The Large Cats of the Osa Peninsula
The Osa Peninsula is home to a slew of different feline species, and is one of the last remaining places in Central America able to support and sustain this large cat diversity and population. Feline species include: Margay (Leopardus wiedii), Ocelot (Leopardus pardalis), Jaguarundi (Puma yagouaroundi), Puma (Puma concolor), and Jaguar (Panthera onca)
Ecological Importance of Felines
As a top-tier predator, the ecological role of cats on the Osa Peninsula involve the maintenance of biodiversity. It may seem counterintuitive that a predator actually be the reason when the Osa is able to maintain such a large biodiversity, but take into account this scenario: With the extinction of top-tier cats, herbivores are left without a check system, and their number are left to grow exponentially. As a result of the over-inflation of herbivores, plant species begin to dwindle, and a cascade reaction occurs – any animal that needs a dwindling plant species to survive will also begin to feel the loss of the big cats.
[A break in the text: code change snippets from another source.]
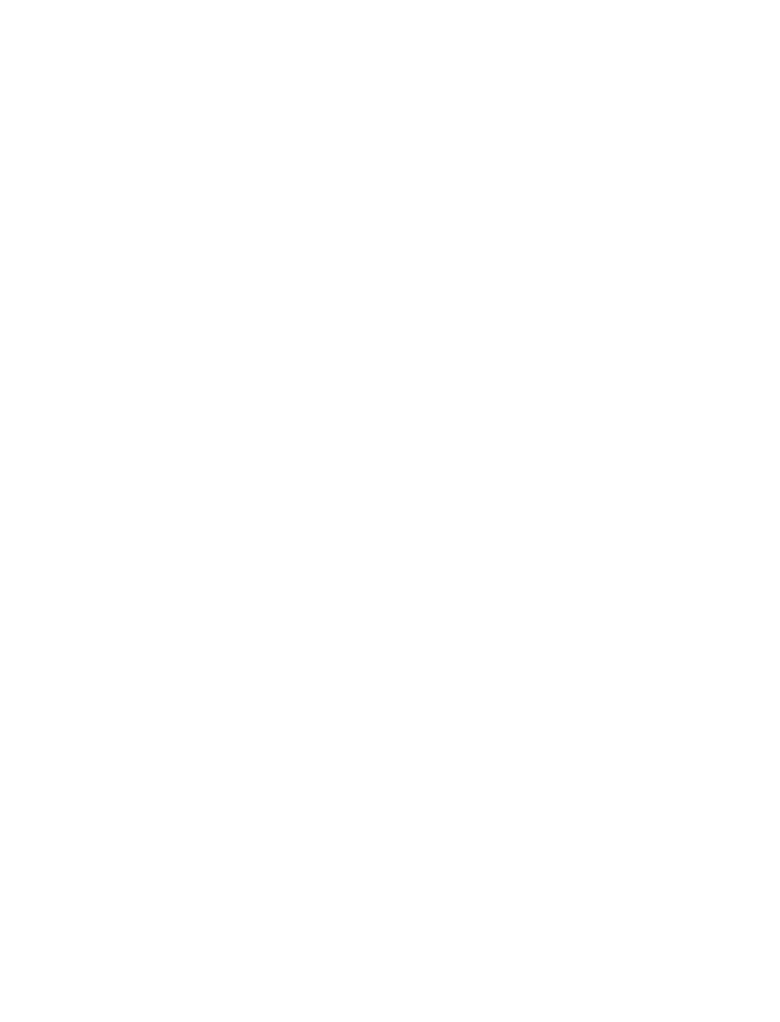
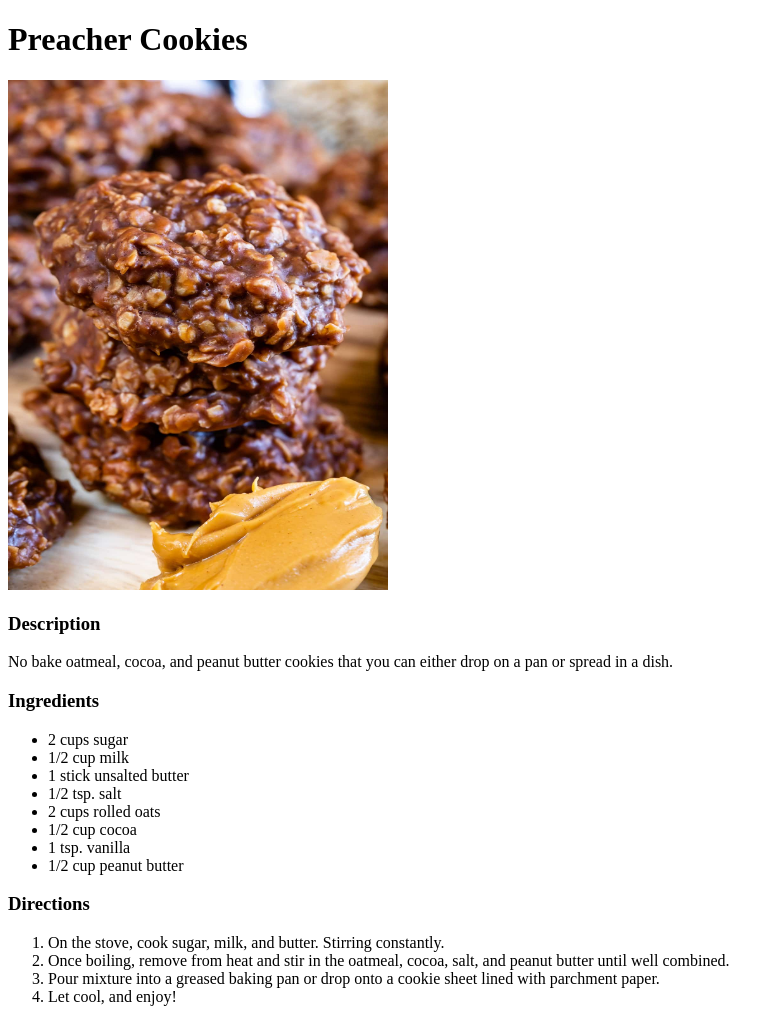
Before and after one commit to Natconly/odin-recipes, a plain HTML site: page recipes/preacher-cookies.html in a window 1280 px wide. Shown: the whole page, without its empty margins (0-780 px from the left). Before the commit the page ends 800 px from the top, so only its background shows below. Drawn offline with Linux system fonts and the light colour scheme.

Commit message:
Add preacher cookie recipe with new image, link to index

```diff
--- a/recipes/preacher-cookies.html
+++ b/recipes/preacher-cookies.html
@@ -0,0 +1,36 @@
+<!DOCTYPE html>
+<html lang="en">
+<head>
+    <meta charset="UTF-8">
+    <meta name="viewport" content="width=device-width, initial-scale=1.0">
+    <title>Preacher Cookies</title>
+</head>
+<body>
+    <h1>Preacher Cookies</h1>
+    <img src="../images/preacher-cookies.jpeg" alt="A stack of round cocoa and oat no bake cookie, in front decorative swirl of peanut butter." width="380" height="510">
+
+    <h3>Description</h3>
+    <p>No bake oatmeal, cocoa, and peanut butter cookies that you can either drop on a pan or spread in a dish.</p>
+
+    <h3>Ingredients</h3>
+    <ul>
+        <li>2 cups sugar</li>
+        <li>1/2 cup milk</li>
+        <li>1 stick unsalted butter</li>
+        <li>1/2 tsp. salt</li>
+        <li>2 cups rolled oats</li>
+        <li>1/2 cup cocoa</li>
+        <li>1 tsp. vanilla</li>
+        <li>1/2 cup peanut butter</li>
+
+    </ul>
+
+    <h3>Directions</h3>
+    <ol>
+        <li>On the stove, cook sugar, milk, and butter. Stirring constantly.</li>
+        <li>Once boiling, remove from heat and stir in the oatmeal, cocoa, salt, and peanut butter until well combined.</li>
+        <li>Pour mixture into a greased baking pan or drop onto a cookie sheet lined with parchment paper.</li>
+        <li>Let cool, and enjoy!</li>
+    </ol>
+</body>
+</html>
```
Also changed, not shown: index.html (+1 -0 lines), images/preacher-cookies.jpeg (added).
Species may include other herbivores competing for food resources, animals that use the plant as nests such as insects or birds, and so on. It takes one umbrella species to expire for a food-web to be altered permanently, as unfortunately the effects usually for the worst.
At this time, the current threats to the feline species of the Osa include negative human interactions, such as retaliation against felines resulting in their deaths and poaching, habitat destruction resulting in loss of prey, and land conversion resulting in loss of habitat.
Osa Conservation Cat-Camera Traps
Our “cat trap”
programconsists of 10 camera traps as of October 15, 2013. These camera
traps are distributed throughout mature forest, secondary forest, and within
the vicinity of old plantation where forest patches are connected. All of the
camera traps are also located within the Vida Silvestre Osa National Refugee.
Locations are chosen according to how highly likely the
probability of snapping a photo of the cat actually is, which means that
researchers like Juan Carlos Cruz Dias are looking for sites that show claw
marking on trees, cat tracks, high populations of prey, and presence of feline
droppings. The ideal program would
consist of at least 12 camera traps with 16 being the actual most optimal number
of traps.Significance of Research
At this time it is the hopes of researcher Juan Carlos
Cruz Dias to estimate the temporal activities of the felines, the population
density of the felines, and the relative abundance of felines to their prey.
The most important aspect is yearly monitoring of population trends.
How YOU Can Help
We are now attempting to buy new camera traps for Juan Carlos Cruz with the help of donors. Each camera trap is valued at around $200. Our goal would be to support Juan Carlo's project with the optimal number of camera's needed for his research project (he has 10, he would need 16) - we are looking to fill a donation of $1,200.